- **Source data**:
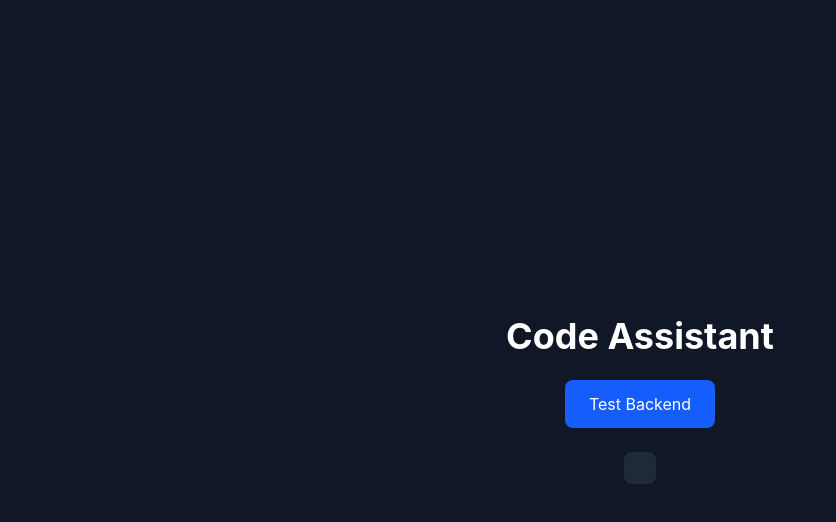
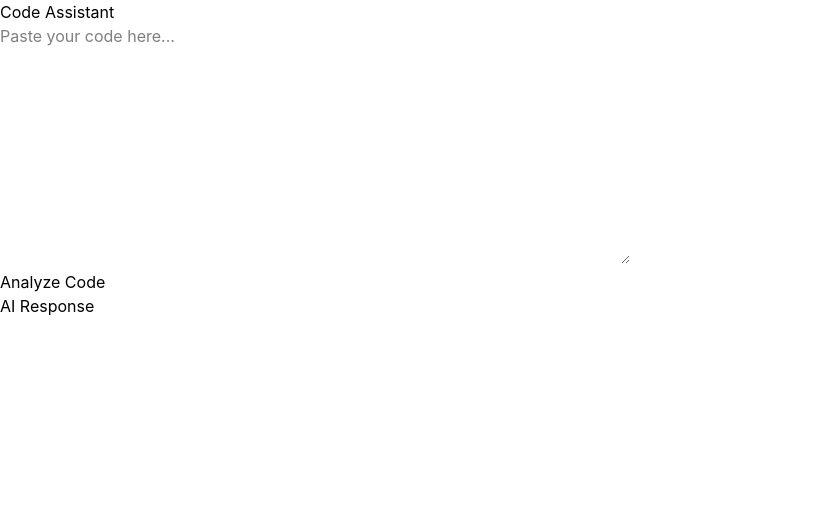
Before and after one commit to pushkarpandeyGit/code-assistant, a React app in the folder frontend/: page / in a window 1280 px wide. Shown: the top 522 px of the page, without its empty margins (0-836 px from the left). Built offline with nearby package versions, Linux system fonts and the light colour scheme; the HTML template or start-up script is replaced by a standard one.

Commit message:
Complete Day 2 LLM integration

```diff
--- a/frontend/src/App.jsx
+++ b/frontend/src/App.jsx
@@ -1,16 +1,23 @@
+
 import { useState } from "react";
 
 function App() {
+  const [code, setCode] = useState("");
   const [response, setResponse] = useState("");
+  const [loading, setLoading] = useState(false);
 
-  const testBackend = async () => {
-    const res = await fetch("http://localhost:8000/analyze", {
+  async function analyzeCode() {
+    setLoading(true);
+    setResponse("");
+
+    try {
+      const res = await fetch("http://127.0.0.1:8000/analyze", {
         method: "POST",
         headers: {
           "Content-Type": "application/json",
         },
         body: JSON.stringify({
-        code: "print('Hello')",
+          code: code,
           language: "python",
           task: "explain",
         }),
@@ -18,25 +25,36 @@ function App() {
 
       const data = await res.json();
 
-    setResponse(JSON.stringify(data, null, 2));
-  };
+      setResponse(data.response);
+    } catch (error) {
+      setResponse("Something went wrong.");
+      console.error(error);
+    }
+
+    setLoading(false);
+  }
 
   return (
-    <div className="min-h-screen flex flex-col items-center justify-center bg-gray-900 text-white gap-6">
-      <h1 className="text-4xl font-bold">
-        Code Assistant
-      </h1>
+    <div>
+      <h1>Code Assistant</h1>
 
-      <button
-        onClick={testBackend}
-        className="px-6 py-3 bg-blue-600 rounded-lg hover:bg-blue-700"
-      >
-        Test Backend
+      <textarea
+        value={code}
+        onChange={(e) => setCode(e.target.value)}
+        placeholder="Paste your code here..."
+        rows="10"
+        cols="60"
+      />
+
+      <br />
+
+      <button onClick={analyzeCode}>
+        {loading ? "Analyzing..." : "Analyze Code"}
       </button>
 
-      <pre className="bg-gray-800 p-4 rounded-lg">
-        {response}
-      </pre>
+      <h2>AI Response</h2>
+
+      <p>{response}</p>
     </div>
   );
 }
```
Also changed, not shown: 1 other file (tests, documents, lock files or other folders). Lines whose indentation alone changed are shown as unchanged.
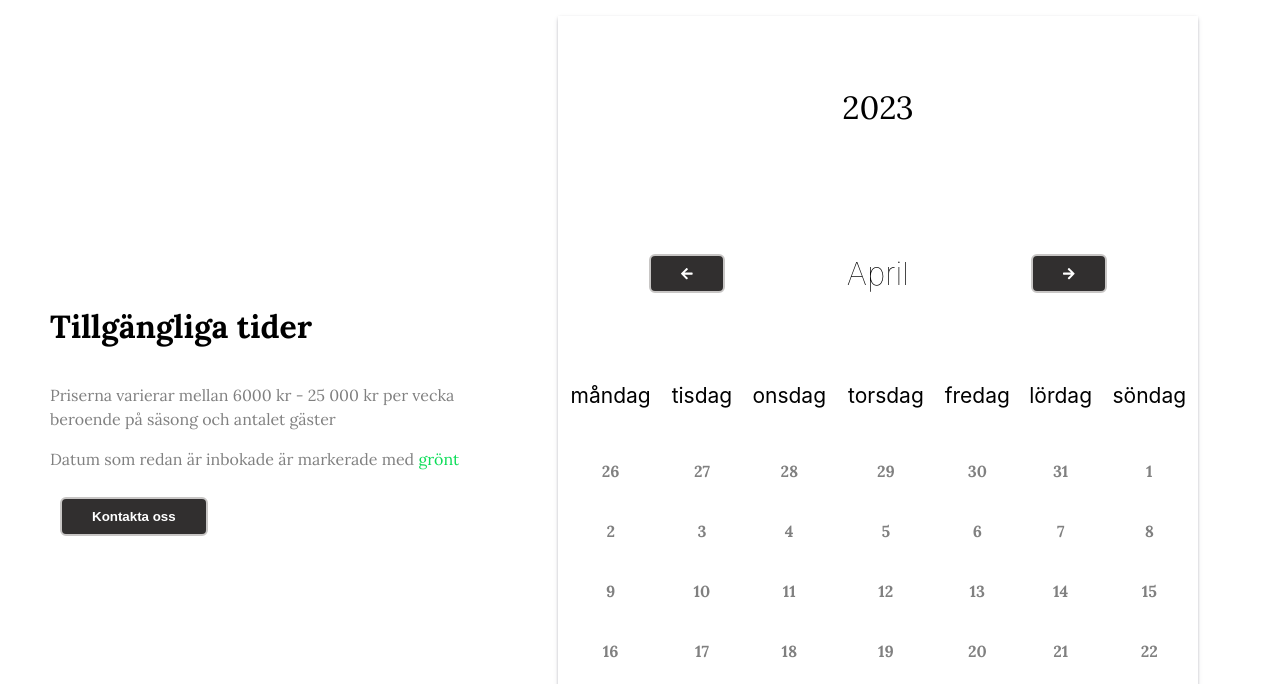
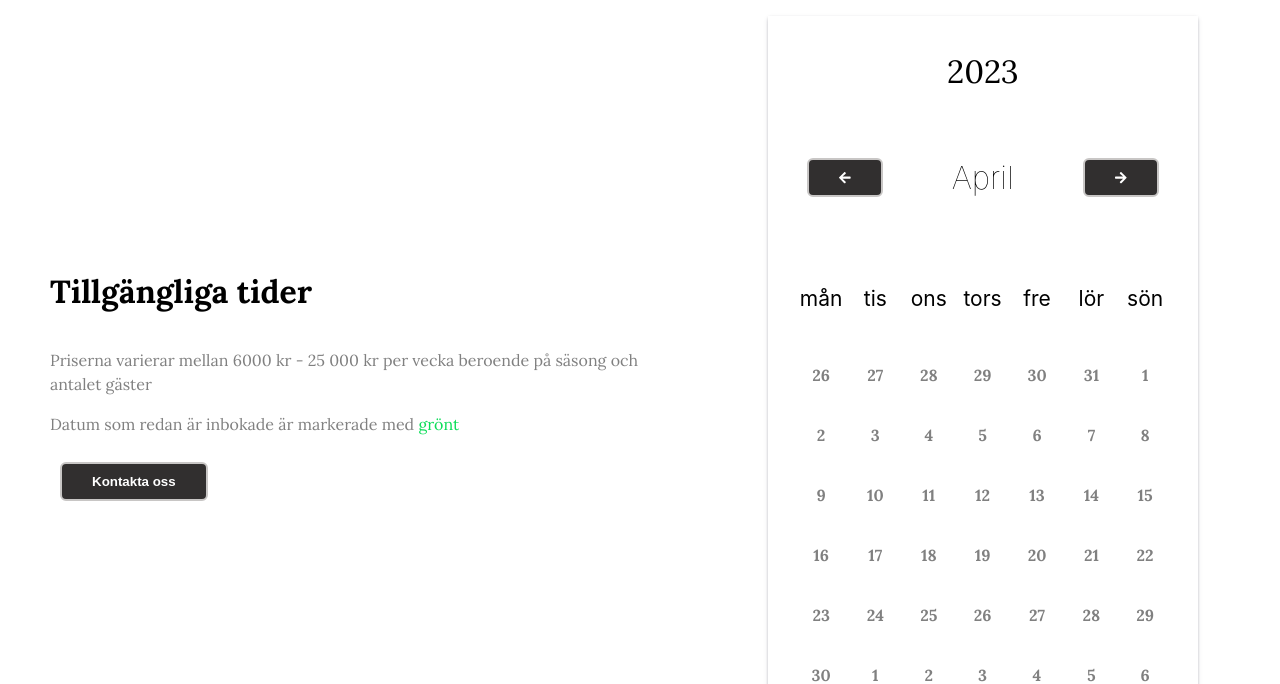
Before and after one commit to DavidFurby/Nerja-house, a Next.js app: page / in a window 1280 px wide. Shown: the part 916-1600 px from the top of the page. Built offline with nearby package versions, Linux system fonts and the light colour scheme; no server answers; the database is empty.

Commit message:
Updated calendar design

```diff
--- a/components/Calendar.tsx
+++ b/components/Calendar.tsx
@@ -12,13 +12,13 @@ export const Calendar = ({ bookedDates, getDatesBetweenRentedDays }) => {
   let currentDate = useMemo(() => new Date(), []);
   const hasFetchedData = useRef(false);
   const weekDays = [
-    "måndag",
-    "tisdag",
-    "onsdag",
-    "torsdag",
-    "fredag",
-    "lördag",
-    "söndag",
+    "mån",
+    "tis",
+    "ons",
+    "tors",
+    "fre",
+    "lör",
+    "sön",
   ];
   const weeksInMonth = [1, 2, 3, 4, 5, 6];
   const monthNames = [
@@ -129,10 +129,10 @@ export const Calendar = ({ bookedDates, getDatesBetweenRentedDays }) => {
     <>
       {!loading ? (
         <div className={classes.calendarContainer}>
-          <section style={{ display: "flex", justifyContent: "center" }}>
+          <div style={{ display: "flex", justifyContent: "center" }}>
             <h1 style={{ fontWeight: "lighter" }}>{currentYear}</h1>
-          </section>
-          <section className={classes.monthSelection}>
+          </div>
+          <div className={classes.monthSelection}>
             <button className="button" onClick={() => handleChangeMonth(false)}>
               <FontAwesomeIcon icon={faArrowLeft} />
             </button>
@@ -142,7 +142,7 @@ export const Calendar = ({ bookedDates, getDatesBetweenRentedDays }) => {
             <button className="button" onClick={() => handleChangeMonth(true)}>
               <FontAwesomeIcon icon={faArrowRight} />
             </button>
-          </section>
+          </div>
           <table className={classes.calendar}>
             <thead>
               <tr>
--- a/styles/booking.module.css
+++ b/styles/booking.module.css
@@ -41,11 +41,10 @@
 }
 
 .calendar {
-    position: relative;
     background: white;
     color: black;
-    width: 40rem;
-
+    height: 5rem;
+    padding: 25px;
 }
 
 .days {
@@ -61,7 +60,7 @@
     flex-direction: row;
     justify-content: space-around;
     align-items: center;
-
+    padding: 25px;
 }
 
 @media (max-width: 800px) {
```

- **WHAT THE TASK REQUIRES**:
From the first line to the last, output the data exactly, without the pictures.

- **SOLUTION TO THE EXERCISE**:
Before and after one commit to pushkarpandeyGit/code-assistant, a React app in the folder frontend/: page / in a window 1280 px wide. Shown: the top 522 px of the page, without its empty margins (0-836 px from the left). Built offline with nearby package versions, Linux system fonts and the light colour scheme; the HTML template or start-up script is replaced by a standard one.

Commit message:
Complete Day 2 LLM integration

```diff
--- a/frontend/src/App.jsx
+++ b/frontend/src/App.jsx
@@ -1,16 +1,23 @@
+
 import { useState } from "react";
 
 function App() {
+  const [code, setCode] = useState("");
   const [response, setResponse] = useState("");
+  const [loading, setLoading] = useState(false);
 
-  const testBackend = async () => {
-    const res = await fetch("http://localhost:8000/analyze", {
+  async function analyzeCode() {
+    setLoading(true);
+    setResponse("");
+
+    try {
+      const res = await fetch("http://127.0.0.1:8000/analyze", {
         method: "POST",
         headers: {
           "Content-Type": "application/json",
         },
         body: JSON.stringify({
-        code: "print('Hello')",
+          code: code,
           language: "python",
           task: "explain",
         }),
@@ -18,25 +25,36 @@ function App() {
 
       const data = await res.json();
 
-    setResponse(JSON.stringify(data, null, 2));
-  };
+      setResponse(data.response);
+    } catch (error) {
+      setResponse("Something went wrong.");
+      console.error(error);
+    }
+
+    setLoading(false);
+  }
 
   return (
-    <div className="min-h-screen flex flex-col items-center justify-center bg-gray-900 text-white gap-6">
-      <h1 className="text-4xl font-bold">
-        Code Assistant
-      </h1>
+    <div>
+      <h1>Code Assistant</h1>
 
-      <button
-        onClick={testBackend}
-        className="px-6 py-3 bg-blue-600 rounded-lg hover:bg-blue-700"
-      >
-        Test Backend
+      <textarea
+        value={code}
+        onChange={(e) => setCode(e.target.value)}
+        placeholder="Paste your code here..."
+        rows="10"
+        cols="60"
+      />
+
+      <br />
+
+      <button onClick={analyzeCode}>
+        {loading ? "Analyzing..." : "Analyze Code"}
       </button>
 
-      <pre className="bg-gray-800 p-4 rounded-lg">
-        {response}
-      </pre>
+      <h2>AI Response</h2>
+
+      <p>{response}</p>
     </div>
   );
 }
```
Also changed, not shown: 1 other file (tests, documents, lock files or other folders). Lines whose indentation alone changed are shown as unchanged.
Before and after one commit to DavidFurby/Nerja-house, a Next.js app: page / in a window 1280 px wide. Shown: the part 916-1600 px from the top of the page. Built offline with nearby package versions, Linux system fonts and the light colour scheme; no server answers; the database is empty.

Commit message:
Updated calendar design

```diff
--- a/components/Calendar.tsx
+++ b/components/Calendar.tsx
@@ -12,13 +12,13 @@ export const Calendar = ({ bookedDates, getDatesBetweenRentedDays }) => {
   let currentDate = useMemo(() => new Date(), []);
   const hasFetchedData = useRef(false);
   const weekDays = [
-    "måndag",
-    "tisdag",
-    "onsdag",
-    "torsdag",
-    "fredag",
-    "lördag",
-    "söndag",
+    "mån",
+    "tis",
+    "ons",
+    "tors",
+    "fre",
+    "lör",
+    "sön",
   ];
   const weeksInMonth = [1, 2, 3, 4, 5, 6];
   const monthNames = [
@@ -129,10 +129,10 @@ export const Calendar = ({ bookedDates, getDatesBetweenRentedDays }) => {
     <>
       {!loading ? (
         <div className={classes.calendarContainer}>
-          <section style={{ display: "flex", justifyContent: "center" }}>
+          <div style={{ display: "flex", justifyContent: "center" }}>
             <h1 style={{ fontWeight: "lighter" }}>{currentYear}</h1>
-          </section>
-          <section className={classes.monthSelection}>
+          </div>
+          <div className={classes.monthSelection}>
             <button className="button" onClick={() => handleChangeMonth(false)}>
               <FontAwesomeIcon icon={faArrowLeft} />
             </button>
@@ -142,7 +142,7 @@ export const Calendar = ({ bookedDates, getDatesBetweenRentedDays }) => {
             <button className="button" onClick={() => handleChangeMonth(true)}>
               <FontAwesomeIcon icon={faArrowRight} />
             </button>
-          </section>
+          </div>
           <table className={classes.calendar}>
             <thead>
               <tr>
--- a/styles/booking.module.css
+++ b/styles/booking.module.css
@@ -41,11 +41,10 @@
 }
 
 .calendar {
-    position: relative;
     background: white;
     color: black;
-    width: 40rem;
-
+    height: 5rem;
+    padding: 25px;
 }
 
 .days {
@@ -61,7 +60,7 @@
     flex-direction: row;
     justify-content: space-around;
     align-items: center;
-
+    padding: 25px;
 }
 
 @media (max-width: 800px) {
```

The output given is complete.